Records drawn from a dataset:
++++++
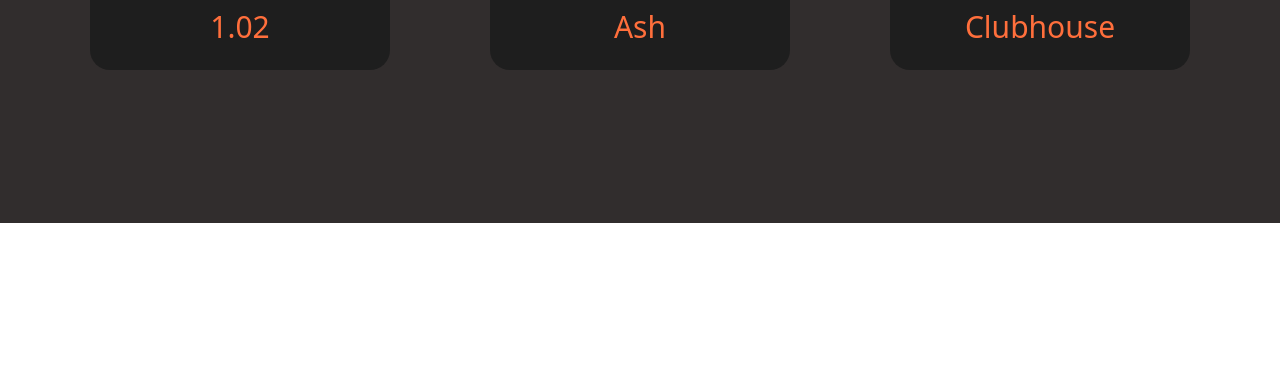
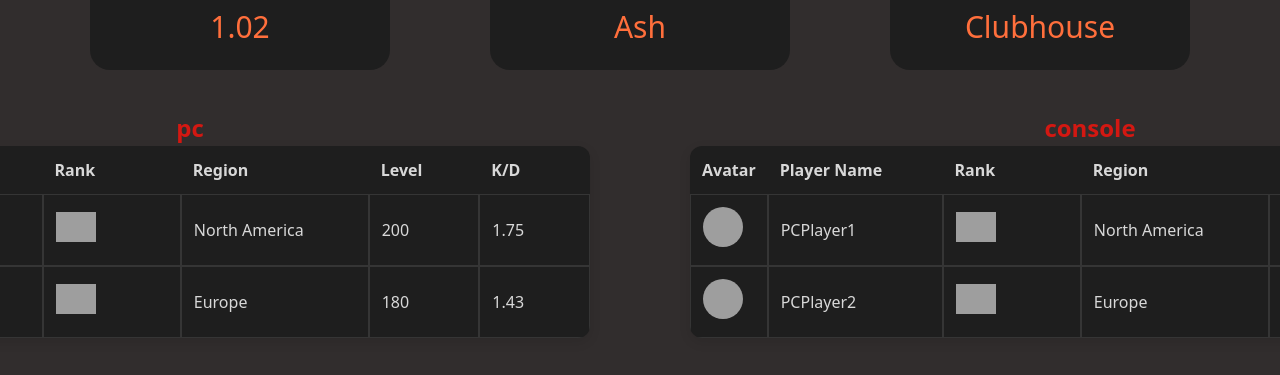
Before and after one commit to N103Gremillion/pokedex, a React (Vite) app in the folder client/: page / in a window 1280 px wide. Shown: the part 577-952 px from the top of the page. Before the commit the page ends 800 px from the top, so only its background shows below. Built offline with nearby package versions, Linux system fonts and the light colour scheme; grey boxes are pictures that could not be loaded.

Commit message:
landing page

```diff
--- a/client/src/api/player-api.ts
+++ b/client/src/api/player-api.ts
@@ -1,3 +1,6 @@
+import type { leaderboardPlayerData } from "../components/Leaderboard";
+import { PlayerRegion } from "../generalEnums/PlayerRegion";
+import { R6rank } from "../generalEnums/R6rank";
 import { Routes } from "./routes";
 
 export type PlayerInfo = {
@@ -23,3 +26,53 @@
   const res  = await fetch(`${Routes.PLAYER}${GetRequestsTypes.MATCHING_PLAYER}`);
   return res.json();
 };
+
+export const getTopPcPlayers = async () : Promise<leaderboardPlayerData[]> => {
+  console.log("requestiong top 10 pc players");
+
+  const playerData : leaderboardPlayerData[] = [
+    {
+      name: "PCPlayer1",
+      rank: R6rank.Champion,
+      region: PlayerRegion.NA,
+      level: 200,
+      kd: 1.75,
+      profilePicUrl: "https://i.imgur.com/IqIa3vt.jpeg"
+    },
+    {
+      name: "PCPlayer2",
+      rank: R6rank.Champion,
+      region: PlayerRegion.EU,
+      level: 180,
+      kd: 1.43,
+      profilePicUrl: "https://i.imgur.com/IqIa3vt.jpeg"
+    },
+  ];
+
+  return playerData;
+}
+
+export const getTopConsolePlayers = async () => {
+  console.log("requestiong top 10 console players");
+
+  const playerData : leaderboardPlayerData[] = [
+    {
+      name: "PCPlayer1",
+      rank: R6rank.Champion,
+      region: PlayerRegion.NA,
+      level: 200,
+      kd: 1.75,
+      profilePicUrl: "https://i.imgur.com/IqIa3vt.jpeg"
+    },
+    {
+      name: "PCPlayer2",
+      rank: R6rank.Champion,
+      region: PlayerRegion.EU,
+      level: 180,
+      kd: 1.43,
+      profilePicUrl: "https://i.imgur.com/IqIa3vt.jpeg"
+    },
+  ];
+
+  return playerData;
+}
--- /dev/null
+++ b/client/src/components/Footer.tsx
@@ -0,0 +1,13 @@
+import React from 'react';
+
+export const Footer = () => {
+  return (
+    <footer
+      style={{
+        textAlign: 'center',
+      }}
+    >
+      © {new Date().getFullYear()} Your Site Name. All rights reserved.
+    </footer>
+  );
+};
--- a/client/src/components/Leaderboard.tsx
+++ b/client/src/components/Leaderboard.tsx
@@ -1,5 +1,100 @@
-// use prime react
+import { DataTable } from 'primereact/datatable';
+import { Column } from 'primereact/column';
+import { rankBadgeMap, type R6rank } from '../generalEnums/R6rank';
+import type { PlayerRegion } from '../generalEnums/PlayerRegion';
+import { getTopConsolePlayers, getTopPcPlayers } from '../api/player-api';
+import { useEffect, useState } from 'react';
+import '../styles/general.css'
 
-export const Leaderboard = () => {
+export enum LeaderboardTypes {
+  Pc = 'pc',
+  Console = 'console'
+}
 
+interface LeaderboardProps {
+  platformType: LeaderboardTypes;
 }
+
+export type leaderboardPlayerData = {
+  name : string,
+  rank : R6rank,
+  region : PlayerRegion,
+  level : number,
+  kd : number,
+  profilePicUrl: string
+}
+
+export const Leaderboard = ( {platformType} : LeaderboardProps) => {
+
+  const [playerData, setPlayerData] = useState<leaderboardPlayerData[]>([]);
+  const [loading, setLoading] = useState(true);
+
+  useEffect(() => {
+    const fetchData = async () => {
+      setLoading(true);
+      let data;
+
+      if (platformType === LeaderboardTypes.Pc) {
+        data = await getTopPcPlayers();
+      } else {
+        data = await getTopConsolePlayers();
+      }
+
+      setPlayerData(data);
+      setLoading(false);
+    };
+    fetchData(); // invoke
+  }, [platformType]);
+
+  const getProfilePic = (rowData: leaderboardPlayerData) => {
+    return (
+      <img
+        src={rowData.profilePicUrl}
+        alt={rowData.name}
+        style={{
+          width: '40px',
+          height: '40px',
+          borderRadius: '50%',
+          objectFit: 'cover',
+        }}
+      />
+    );
+  };
+
+  const getRankBadge = (rowData: leaderboardPlayerData) => {
+    const badgeUrl = rankBadgeMap[rowData.rank];
+    return (
+      <img
+        src={badgeUrl}
+        alt={rowData.rank}
+        title={rowData.rank}  // optional: tooltip on hover
+        style={{
+          width: '40px',
+          height: '40px',
+          objectFit: 'contain',
+        }}
+      />
+    );
+  };
+
+  return (
+    <div>
+      <h2 className='header'>{platformType}</h2>
+      <DataTable
+        value={playerData}
+        tableStyle={{ minWidth: '50rem' }}
+        className='leaderboard'
+        scrollable
+        scrollHeight='400px'
+        stripedRows
+      >
+        <Column header="Avatar" body={getProfilePic} style={{width: '60px'}} headerStyle={{ textAlign: 'center' }}/>
+        <Column field='name' header='Player Name' style={{ minWidth: '100px' }} headerStyle={{ textAlign: 'center' }}/>
+        <Column header='Rank' body={getRankBadge} style={{ minWidth: '100px'}} headerStyle={{ textAlign: 'center' }}/>
+        <Column field='region' header='Region' style={{ minWidth: '120px' }} headerStyle={{ textAlign: 'center' }}/>
+        <Column field='level' header='Level' style={{ minWidth: '80px' }} headerStyle={{ textAlign: 'center' }}/>
+        <Column field="kd" header='K/D' style={{ minWidth: '80px' }} headerStyle={{ textAlign: 'center' }}/>
+      </DataTable>
+    </div>
+  );
+}
--- /dev/null
+++ b/client/src/generalEnums/PlayerRegion.ts
@@ -0,0 +1,10 @@
+export enum PlayerRegion {
+  NA = "North America",
+  EU = "Europe",
+  APAC = "Asia-Pacific",
+  LATAM = "Latin America",
+  MENA = "Middle East & North Africa",
+  OCE = "Oceania",
+  RU = "Russia",
+  SEA = "Southeast Asia"
+}
--- /dev/null
+++ b/client/src/generalEnums/R6rank.ts
@@ -0,0 +1,91 @@
+export enum R6rank {
+  Copper5 = "Copper V",
+  Copper4 = "Copper IV",
+  Copper3 = "Copper III",
+  Copper2 = "Copper II",
+  Copper1 = "Copper I",
+
+  Bronze5 = "Bronze V",
+  Bronze4 = "Bronze IV",
+  Bronze3 = "Bronze III",
+  Bronze2 = "Bronze II",
+  Bronze1 = "Bronze I",
+
+  Silver5 = "Silver V",
+  Silver4 = "Silver IV",
+  Silver3 = "Silver III",
+  Silver2 = "Silver II",
+  Silver1 = "Silver I",
+
+  Gold5 = "Gold V",
+  Gold4 = "Gold IV",
+  Gold3 = "Gold III",
+  Gold2 = "Gold II",
+  Gold1 = "Gold I",
+
+  Platinum5 = "Platinum V",
+  Platinum4 = "Platinum IV",
+  Platinum3 = "Platinum III",
+  Platinum2 = "Platinum II",
+  Platinum1 = "Platinum I",
+
+  Emerald5 = "Emerald V",
+  Emerald4 = "Emerald IV",
+  Emerald3 = "Emerald III",
+  Emerald2 = "Emerald II",
+  Emerald1 = "Emerald I",
+
+  Diamond5 = "Diamond V",
+  Diamond4 = "Diamond IV",
+  Diamond3 = "Diamond III",
+  Diamond2 = "Diamond II",
+  Diamond1 = "Diamond I",
+
+  Champion = "Champion"
+}
+
+export const rankBadgeMap: Record<R6rank, string> = {
+  [R6rank.Copper5]: "/badges/copper5.png",
+  [R6rank.Copper4]: "/badges/copper4.png",
+  [R6rank.Copper3]: "/badges/copper3.png",
+  [R6rank.Copper2]: "/badges/copper2.png",
+  [R6rank.Copper1]: "/badges/copper1.png",
+
+  [R6rank.Bronze5]: "/badges/bronze5.png",
+  [R6rank.Bronze4]: "/badges/bronze4.png",
+  [R6rank.Bronze3]: "/badges/bronze3.png",
+  [R6rank.Bronze2]: "/badges/bronze2.png",
+  [R6rank.Bronze1]: "/badges/bronze1.png",
+
+  [R6rank.Silver5]: "/badges/silver5.png",
+  [R6rank.Silver4]: "/badges/silver4.png",
+  [R6rank.Silver3]: "/badges/silver3.png",
+  [R6rank.Silver2]: "/badges/silver2.png",
+  [R6rank.Silver1]: "/badges/silver1.png",
+
+  [R6rank.Gold5]: "/badges/gold5.png",
+  [R6rank.Gold4]: "/badges/gold4.png",
+  [R6rank.Gold3]: "/badges/gold3.png",
+  [R6rank.Gold2]: "/badges/gold2.png",
+  [R6rank.Gold1]: "/badges/gold1.png",
+
+  [R6rank.Platinum5]: "/badges/platinum5.png",
+  [R6rank.Platinum4]: "/badges/platinum4.png",
+  [R6rank.Platinum3]: "/badges/platinum3.png",
+  [R6rank.Platinum2]: "/badges/platinum2.png",
+  [R6rank.Platinum1]: "/badges/platinum1.png",
+
+  [R6rank.Emerald5]: "/badges/emerald5.png",
+  [R6rank.Emerald4]: "/badges/emerald4.png",
+  [R6rank.Emerald3]: "/badges/emerald3.png",
+  [R6rank.Emerald2]: "/badges/emerald2.png",
+  [R6rank.Emerald1]: "/badges/emerald1.png",
+
+  [R6rank.Diamond5]: "/badges/diamond5.png",
+  [R6rank.Diamond4]: "/badges/diamond4.png",
+  [R6rank.Diamond3]: "/badges/diamond3.png",
+  [R6rank.Diamond2]: "/badges/diamond2.png",
+  [R6rank.Diamond1]: "/badges/diamond1.png",
+
+  [R6rank.Champion]: "https://i.imgur.com/1PevheV.jpeg"
+};
--- a/client/src/pages/HomePage.tsx
+++ b/client/src/pages/HomePage.tsx
@@ -1,9 +1,12 @@
+import { Footer } from '../components/Footer';
 import { CardSize, InfoCard } from '../components/InfoCard';
+import { Leaderboard, LeaderboardTypes } from '../components/Leaderboard';
 import { SearchBar } from '../components/SearchBar';
 import '../styles/general.css'
 
 export const HomePage = () => {
   return (
+
     <div className='general-page'>
       <h1 className='header'>R6 SIEGE STATS</h1>
       <p className='raw-text'>check out global stats or search for player stats</p>
@@ -14,6 +17,11 @@
         <InfoCard size={CardSize.small} title='Most Picked Operaoter' text='Ash' imageUrl='https://i.imgur.com/weCr7xl.jpeg'/>
         <InfoCard size={CardSize.small} title='Most Played Map' text='Clubhouse' imageUrl='https://i.imgur.com/mHlxzpf.jpeg'/>
       </div>
+      <div className='horizontal-container'>
+        <Leaderboard platformType={LeaderboardTypes.Pc}/>
+        <Leaderboard platformType={LeaderboardTypes.Console}/>
+      </div>
     </div>
+
   );
 }
--- a/client/src/styles/general.css
+++ b/client/src/styles/general.css
@@ -37,6 +37,35 @@
   font-size: 18px;
 }
 
+/*Leaderboard################################################*/
+.leaderboard {
+  table-layout: fixed;
+  width: 100%;
+  border-radius: 12px;
+  overflow: hidden;
+  box-shadow: 0 4px 12px rgba(0, 0, 0, 0.1);
+  background-color: var(--card_bg);
+}
+
+/* this is added automaically to DataTable body cells by primereact */
+/* table headers */
+.leaderboard .p-datatable-thead > tr > th {
+  padding: 12px;
+  text-align: center;
+}
+
+/* table data */
+.p-datatable .p-datatable-tbody > tr > td {
+  border: 1px solid var(--searchbar_bg);
+  padding: 12px;
+  box-sizing: border-box;
+  text-align: left;
+  vertical-align: middle;
+}
+
+
+
+
 /*Search Bar#################################################*/
 .search-bar-container {
   margin-top: 30px;
@@ -64,6 +93,7 @@
   min-height: 100vh;
   min-width: 100vw;
   padding-top: 50px;
+  padding-bottom: 100px;
   box-sizing: border-box;
   width: 100%;
   background-color: var(--background_color);
```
++++++
EXERCISE DETAILS:
Once you have counted the lines of the records holding the string "generalEnums", state that number with no other words.

WRITTEN SOLUTION:
6